Supplied records |
------------------------------------

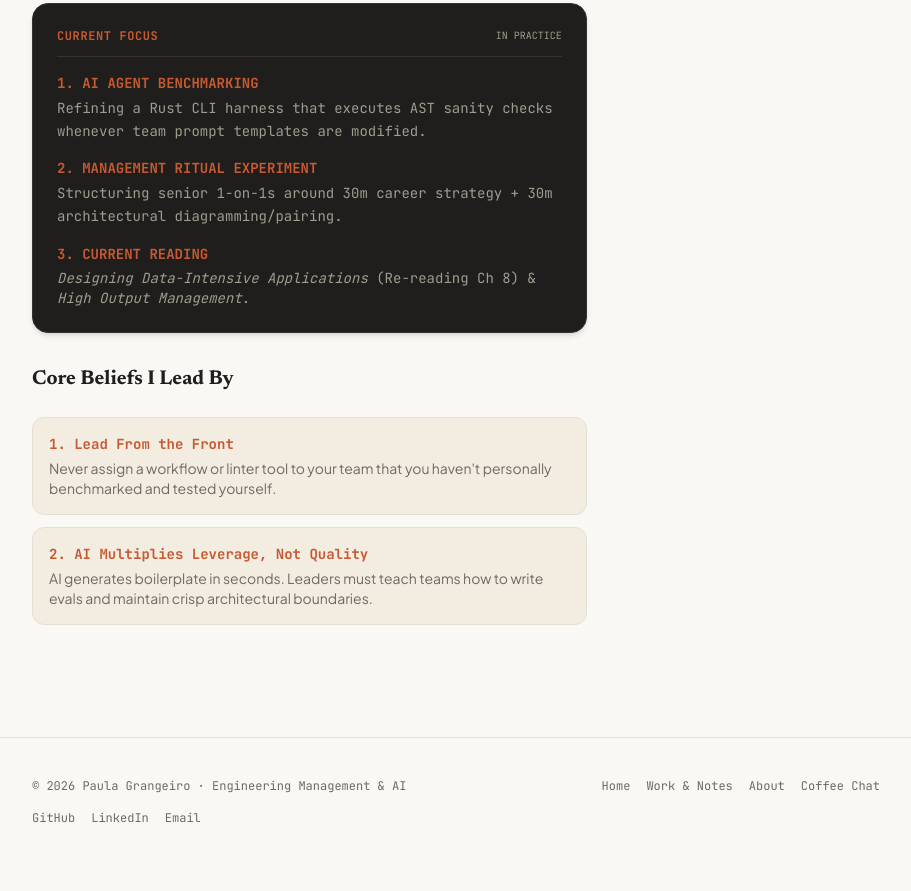
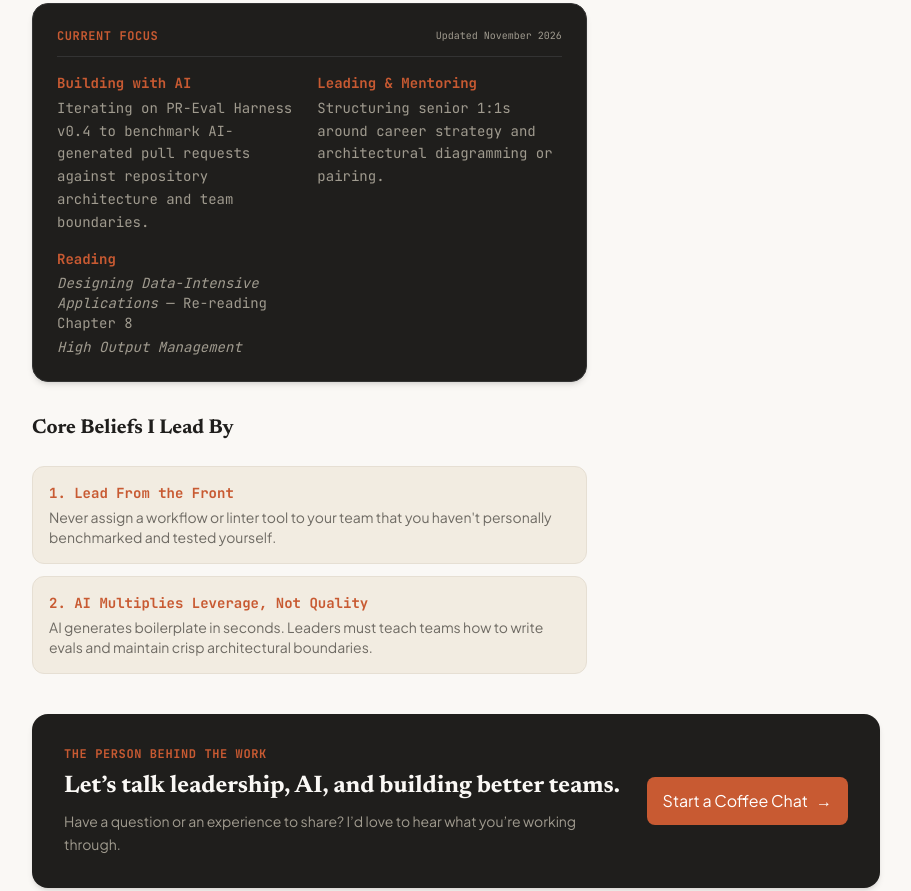
Before and after one commit to pgrangeiro/personal-site-2026, an Astro site: page /about in a window 1280 px wide. Shown: the part 585-1476 px from the top of the page, without its empty margins (184-1095 px from the left). Before the commit the page ends 1451 px from the top, so only its background shows below. Built offline with nearby package versions, Linux system fonts and the light colour scheme; Astro itself is replaced by a stand-in of ours.

Commit message:
Implement about section

```diff
--- /dev/null
+++ b/src/data/currentFocus.ts
@@ -0,0 +1,18 @@
+type ReadingItem = {
+  title: string;
+  note?: string;
+};
+
+const reading: ReadingItem[] = [
+  { title: 'Designing Data-Intensive Applications', note: 'Re-reading Chapter 8' },
+  { title: 'High Output Management' },
+];
+
+export const currentFocus = {
+  updatedAt: '2026-11-23',
+  buildingWithAI:
+    'Iterating on PR-Eval Harness v0.4 to benchmark AI-generated pull requests against repository architecture and team boundaries.',
+  leadingAndMentoring:
+    'Structuring senior 1:1s around career strategy and architectural diagramming or pairing.',
+  reading,
+} as const;
--- a/src/pages/about.astro
+++ b/src/pages/about.astro
@@ -1,5 +1,13 @@
 ---
 import BaseLayout from '../layouts/BaseLayout.astro';
+import { currentFocus } from '../data/currentFocus';
+
+const updatedDate = new Date(`${currentFocus.updatedAt}T00:00:00Z`);
+const updatedMonth = new Intl.DateTimeFormat('en-US', {
+  month: 'long',
+  year: 'numeric',
+  timeZone: 'UTC',
+}).format(updatedDate);
 ---
 
 <BaseLayout
@@ -30,26 +38,28 @@ import BaseLayout from '../layouts/BaseLayout.astro';
             <h2 class="font-mono text-xs font-bold uppercase tracking-wider text-terracotta" id="current-focus">
               Current Focus
             </h2>
-            <span class="font-mono text-[10px] text-muted-light">IN PRACTICE</span>
+            <time class="font-mono text-[10px] text-muted-light" datetime={currentFocus.updatedAt}>
+              Updated {updatedMonth}
+            </time>
           </div>
-          <div class="space-y-4 font-mono text-xs text-sand sm:text-sm">
-            <div>
-              <h3 class="mb-1 font-bold text-terracotta">1. AI AGENT BENCHMARKING</h3>
-              <p class="leading-relaxed text-muted-light">
-                Refining a Rust CLI harness that executes AST sanity checks whenever team prompt templates are modified.
-              </p>
+          <div class="grid gap-4 font-mono text-xs text-sand sm:grid-cols-2 sm:text-sm">
+            <div class="space-y-1">
+              <h3 class="font-bold text-terracotta">Building with AI</h3>
+              <p class="leading-relaxed text-muted-light">{currentFocus.buildingWithAI}</p>
             </div>
-            <div>
-              <h3 class="mb-1 font-bold text-terracotta">2. MANAGEMENT RITUAL EXPERIMENT</h3>
-              <p class="leading-relaxed text-muted-light">
-                Structuring senior 1-on-1s around 30m career strategy + 30m architectural diagramming/pairing.
-              </p>
+            <div class="space-y-1">
+              <h3 class="font-bold text-terracotta">Leading &amp; Mentoring</h3>
+              <p class="leading-relaxed text-muted-light">{currentFocus.leadingAndMentoring}</p>
             </div>
-            <div>
-              <h3 class="mb-1 font-bold text-terracotta">3. CURRENT READING</h3>
-              <p class="text-muted-light">
-                <em>Designing Data-Intensive Applications</em> (Re-reading Ch 8) & <em>High Output Management</em>.
-              </p>
+            <div class="space-y-1">
+              <h3 class="font-bold text-terracotta">Reading</h3>
+              <ul class="space-y-1 text-muted-light">
+                {currentFocus.reading.map(({ title, note }) => (
+                  <li>
+                    <em>{title}</em>{note && <> — {note}</>}
+                  </li>
+                ))}
+              </ul>
             </div>
           </div>
         </section>
@@ -86,15 +96,32 @@ import BaseLayout from '../layouts/BaseLayout.astro';
             X (@paulagrangeiro)
           </a>
         </nav>
-        <button
-          class="w-full rounded-lg bg-terracotta px-4 py-2.5 font-mono text-xs font-semibold text-white transition-colors hover:bg-[#B24D28]"
-          data-contact-intent="hello"
-          data-open-contact
-          type="button"
-        >
-          Start a Coffee Chat
-        </button>
       </aside>
     </div>
+
+    <section
+      aria-labelledby="coffee-chat-heading"
+      class="flex flex-col gap-5 rounded-2xl bg-ink p-6 text-paper shadow-md sm:flex-row sm:items-center sm:justify-between sm:p-8"
+    >
+      <div class="max-w-2xl space-y-2">
+        <p class="font-mono text-xs font-bold uppercase tracking-wider text-terracotta">
+          THE PERSON BEHIND THE WORK
+        </p>
+        <h2 class="font-editorial text-2xl font-bold" id="coffee-chat-heading">
+          Let’s talk leadership, AI, and building better teams.
+        </h2>
+        <p class="text-sm leading-relaxed text-muted-light">
+          Have a question or an experience to share? I’d love to hear what you’re working through.
+        </p>
+      </div>
+      <button
+        class="inline-flex shrink-0 items-center justify-center rounded-lg bg-terracotta px-4 py-3 font-mono text-xs font-semibold text-white transition-colors hover:bg-[#B24D28]"
+        data-contact-intent="hello"
+        data-open-contact
+        type="button"
+      >
+        Start a Coffee Chat <span aria-hidden="true" class="ml-2">→</span>
+      </button>
+    </section>
   </div>
 </BaseLayout>
```
Also changed, not shown: README.md.
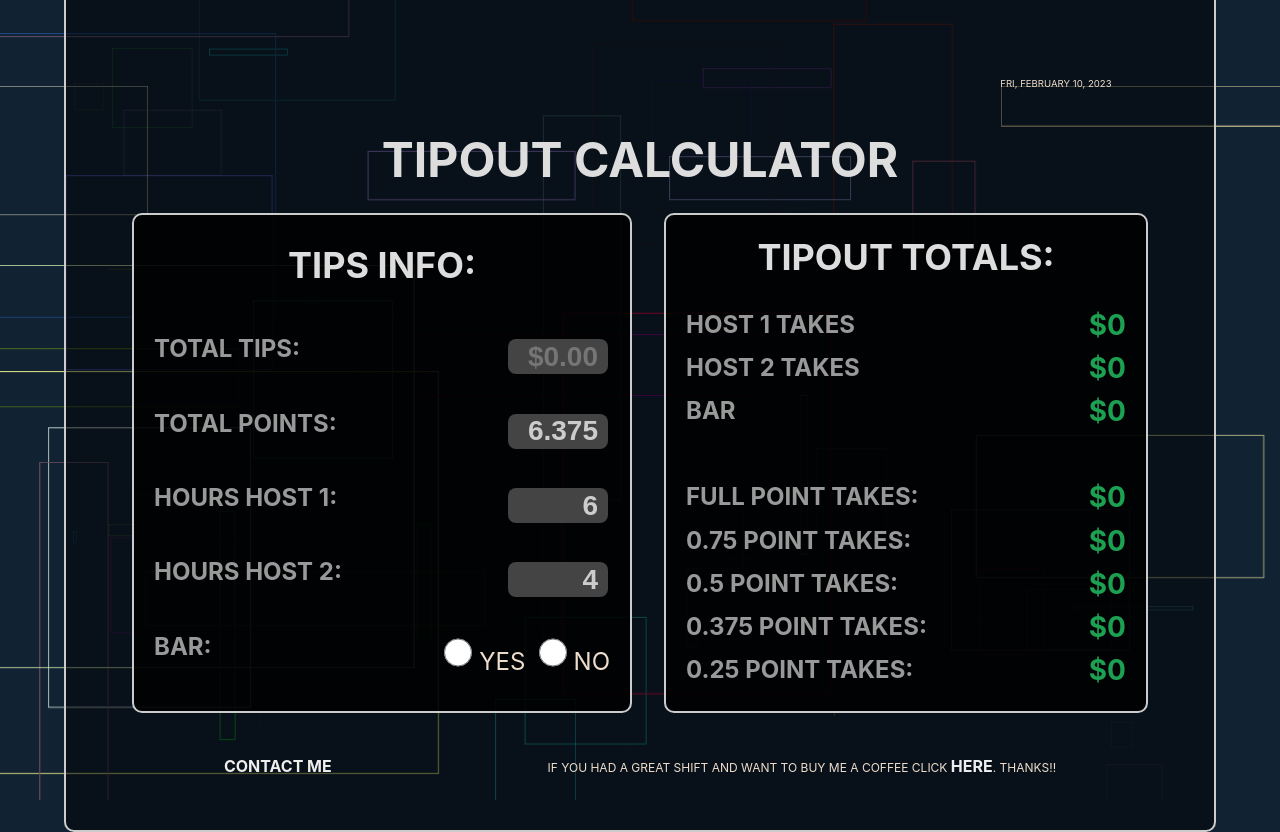
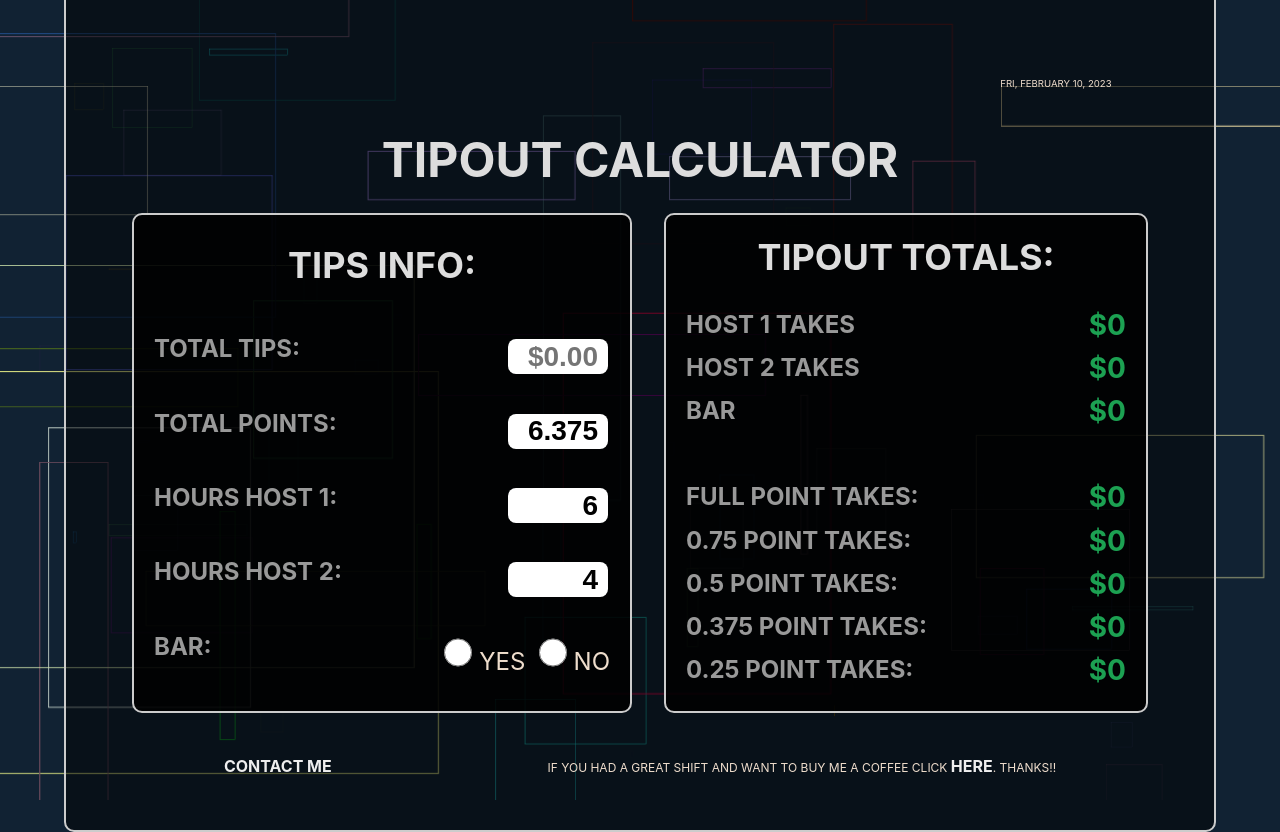
Before and after one commit to write2cmdg/tipout-calculator, a React (Create React App) app: page / in a window 1280 px wide. Built offline with nearby package versions, Linux system fonts and the light colour scheme.

Commit message:
Removed input styles

```diff
--- a/src/App.css
+++ b/src/App.css
@@ -60,8 +60,6 @@ input {
   margin: 2px;
   border: none;
   border-radius: 8px;
-  background: #444;
-  color: #ccc;
   text-align: right;
   width: 75px;
   height: 1rem;
```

------------------------------------

Task directions |
To complete the exercise, return the listing above exactly and omit its pictures.

Solution for this problem |
Before and after one commit to pgrangeiro/personal-site-2026, an Astro site: page /about in a window 1280 px wide. Shown: the part 585-1476 px from the top of the page, without its empty margins (184-1095 px from the left). Before the commit the page ends 1451 px from the top, so only its background shows below. Built offline with nearby package versions, Linux system fonts and the light colour scheme; Astro itself is replaced by a stand-in of ours.

Commit message:
Implement about section

```diff
--- /dev/null
+++ b/src/data/currentFocus.ts
@@ -0,0 +1,18 @@
+type ReadingItem = {
+  title: string;
+  note?: string;
+};
+
+const reading: ReadingItem[] = [
+  { title: 'Designing Data-Intensive Applications', note: 'Re-reading Chapter 8' },
+  { title: 'High Output Management' },
+];
+
+export const currentFocus = {
+  updatedAt: '2026-11-23',
+  buildingWithAI:
+    'Iterating on PR-Eval Harness v0.4 to benchmark AI-generated pull requests against repository architecture and team boundaries.',
+  leadingAndMentoring:
+    'Structuring senior 1:1s around career strategy and architectural diagramming or pairing.',
+  reading,
+} as const;
--- a/src/pages/about.astro
+++ b/src/pages/about.astro
@@ -1,5 +1,13 @@
 ---
 import BaseLayout from '../layouts/BaseLayout.astro';
+import { currentFocus } from '../data/currentFocus';
+
+const updatedDate = new Date(`${currentFocus.updatedAt}T00:00:00Z`);
+const updatedMonth = new Intl.DateTimeFormat('en-US', {
+  month: 'long',
+  year: 'numeric',
+  timeZone: 'UTC',
+}).format(updatedDate);
 ---
 
 <BaseLayout
@@ -30,26 +38,28 @@ import BaseLayout from '../layouts/BaseLayout.astro';
             <h2 class="font-mono text-xs font-bold uppercase tracking-wider text-terracotta" id="current-focus">
               Current Focus
             </h2>
-            <span class="font-mono text-[10px] text-muted-light">IN PRACTICE</span>
+            <time class="font-mono text-[10px] text-muted-light" datetime={currentFocus.updatedAt}>
+              Updated {updatedMonth}
+            </time>
           </div>
-          <div class="space-y-4 font-mono text-xs text-sand sm:text-sm">
-            <div>
-              <h3 class="mb-1 font-bold text-terracotta">1. AI AGENT BENCHMARKING</h3>
-              <p class="leading-relaxed text-muted-light">
-                Refining a Rust CLI harness that executes AST sanity checks whenever team prompt templates are modified.
-              </p>
+          <div class="grid gap-4 font-mono text-xs text-sand sm:grid-cols-2 sm:text-sm">
+            <div class="space-y-1">
+              <h3 class="font-bold text-terracotta">Building with AI</h3>
+              <p class="leading-relaxed text-muted-light">{currentFocus.buildingWithAI}</p>
             </div>
-            <div>
-              <h3 class="mb-1 font-bold text-terracotta">2. MANAGEMENT RITUAL EXPERIMENT</h3>
-              <p class="leading-relaxed text-muted-light">
-                Structuring senior 1-on-1s around 30m career strategy + 30m architectural diagramming/pairing.
-              </p>
+            <div class="space-y-1">
+              <h3 class="font-bold text-terracotta">Leading &amp; Mentoring</h3>
+              <p class="leading-relaxed text-muted-light">{currentFocus.leadingAndMentoring}</p>
             </div>
-            <div>
-              <h3 class="mb-1 font-bold text-terracotta">3. CURRENT READING</h3>
-              <p class="text-muted-light">
-                <em>Designing Data-Intensive Applications</em> (Re-reading Ch 8) & <em>High Output Management</em>.
-              </p>
+            <div class="space-y-1">
+              <h3 class="font-bold text-terracotta">Reading</h3>
+              <ul class="space-y-1 text-muted-light">
+                {currentFocus.reading.map(({ title, note }) => (
+                  <li>
+                    <em>{title}</em>{note && <> — {note}</>}
+                  </li>
+                ))}
+              </ul>
             </div>
           </div>
         </section>
@@ -86,15 +96,32 @@ import BaseLayout from '../layouts/BaseLayout.astro';
             X (@paulagrangeiro)
           </a>
         </nav>
-        <button
-          class="w-full rounded-lg bg-terracotta px-4 py-2.5 font-mono text-xs font-semibold text-white transition-colors hover:bg-[#B24D28]"
-          data-contact-intent="hello"
-          data-open-contact
-          type="button"
-        >
-          Start a Coffee Chat
-        </button>
       </aside>
     </div>
+
+    <section
+      aria-labelledby="coffee-chat-heading"
+      class="flex flex-col gap-5 rounded-2xl bg-ink p-6 text-paper shadow-md sm:flex-row sm:items-center sm:justify-between sm:p-8"
+    >
+      <div class="max-w-2xl space-y-2">
+        <p class="font-mono text-xs font-bold uppercase tracking-wider text-terracotta">
+          THE PERSON BEHIND THE WORK
+        </p>
+        <h2 class="font-editorial text-2xl font-bold" id="coffee-chat-heading">
+          Let’s talk leadership, AI, and building better teams.
+        </h2>
+        <p class="text-sm leading-relaxed text-muted-light">
+          Have a question or an experience to share? I’d love to hear what you’re working through.
+        </p>
+      </div>
+      <button
+        class="inline-flex shrink-0 items-center justify-center rounded-lg bg-terracotta px-4 py-3 font-mono text-xs font-semibold text-white transition-colors hover:bg-[#B24D28]"
+        data-contact-intent="hello"
+        data-open-contact
+        type="button"
+      >
+        Start a Coffee Chat <span aria-hidden="true" class="ml-2">→</span>
+      </button>
+    </section>
   </div>
 </BaseLayout>
```
Also changed, not shown: README.md.
Before and after one commit to write2cmdg/tipout-calculator, a React (Create React App) app: page / in a window 1280 px wide. Built offline with nearby package versions, Linux system fonts and the light colour scheme.

Commit message:
Removed input styles

```diff
--- a/src/App.css
+++ b/src/App.css
@@ -60,8 +60,6 @@ input {
   margin: 2px;
   border: none;
   border-radius: 8px;
-  background: #444;
-  color: #ccc;
   text-align: right;
   width: 75px;
   height: 1rem;
```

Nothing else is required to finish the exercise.